- Opening Delimiter -

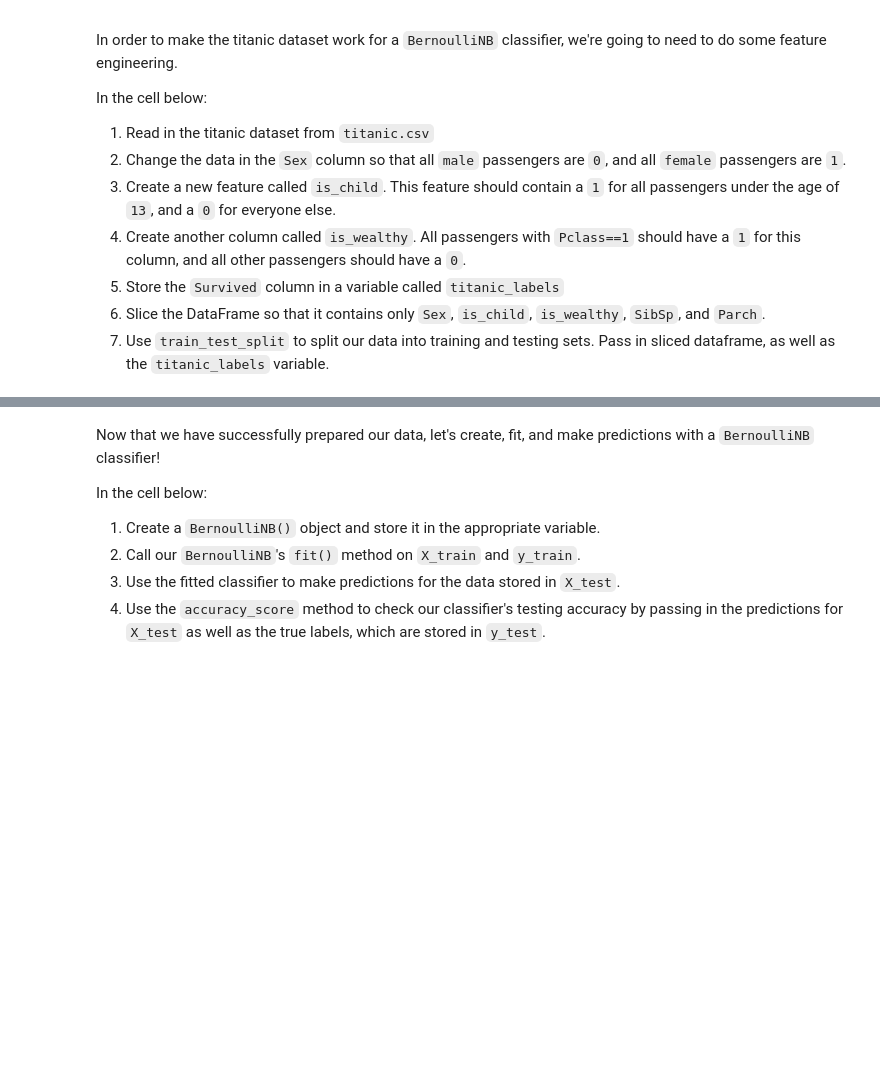
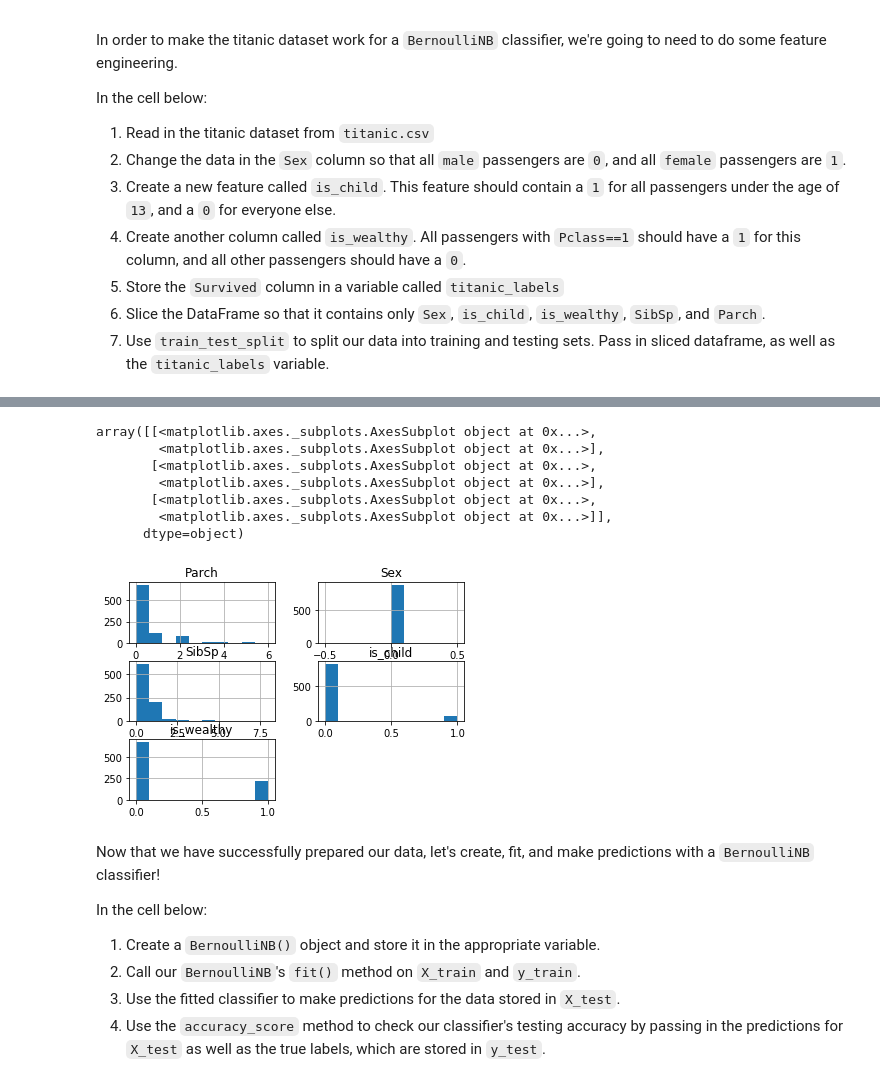
Before and after one commit to learn-co-students/ds-naive-bayes-with-distributions-lab-nyc-career-ds-062518, a Jupyter notebook: index.ipynb, the cells around one changed output, grey strips where cells are left out. Saved outputs shown, nothing was run; the diff lists cells and outputs as text; code cells hidden in the pictures; blank space fills up the shorter version.

```diff
--- a/index.ipynb
+++ b/index.ipynb
@@ -120,3 +148,22 @@ bernoulli_X_train, bernoulli_X_test, bernoulli_y_train, bernoulli_y_test = None
+# %%
+df = pd.read_csv('titanic.csv')
+df['Sex'] = df['Sex'].replace('male',0).replace('female',0)
+df['is_child'] = (df['Age']<13).astype(int)
+df['is_wealthy'] = (df['Pclass']==1).astype(int)
+titanic_labels = df['Survived']
+sliced_df = df.filter(['Sex','is_child','is_wealthy','SibSp','Parch'],axis = 1)
+split = train_test_split(sliced_df, titanic_labels)
+bernoulli_X_train, bernoulli_X_test, bernoulli_y_train, bernoulli_y_test = split[0], split[1], split[2],split[3]
+sliced_df.hist()
+# %% [output]
+array([[<matplotlib.axes._subplots.AxesSubplot object at 0x...>,
+        <matplotlib.axes._subplots.AxesSubplot object at 0x...>],
+       [<matplotlib.axes._subplots.AxesSubplot object at 0x...>,
+        <matplotlib.axes._subplots.AxesSubplot object at 0x...>],
+       [<matplotlib.axes._subplots.AxesSubplot object at 0x...>,
+        <matplotlib.axes._subplots.AxesSubplot object at 0x...>]],
+      dtype=object)
+[figure, added]
 # %% [markdown]
 Now that we have successfully prepared our data, let's create, fit, and make predictions with a `BernoulliNB` classifier!
 
```
Also changed, not shown: parts of 15 cells of this notebook.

- Closing Delimiter -

To do:
Lines holding the word "index" in the entries above are the ones to pull out. Copy them all.

Output for this task:
Before and after one commit to learn-co-students/ds-naive-bayes-with-distributions-lab-nyc-career-ds-062518, a Jupyter notebook: index.ipynb, the cells around one changed output, grey strips where cells are left out. Saved outputs shown, nothing was run; the diff lists cells and outputs as text; code cells hidden in the pictures; blank space fills up the shorter version.
--- a/index.ipynb
+++ b/index.ipynb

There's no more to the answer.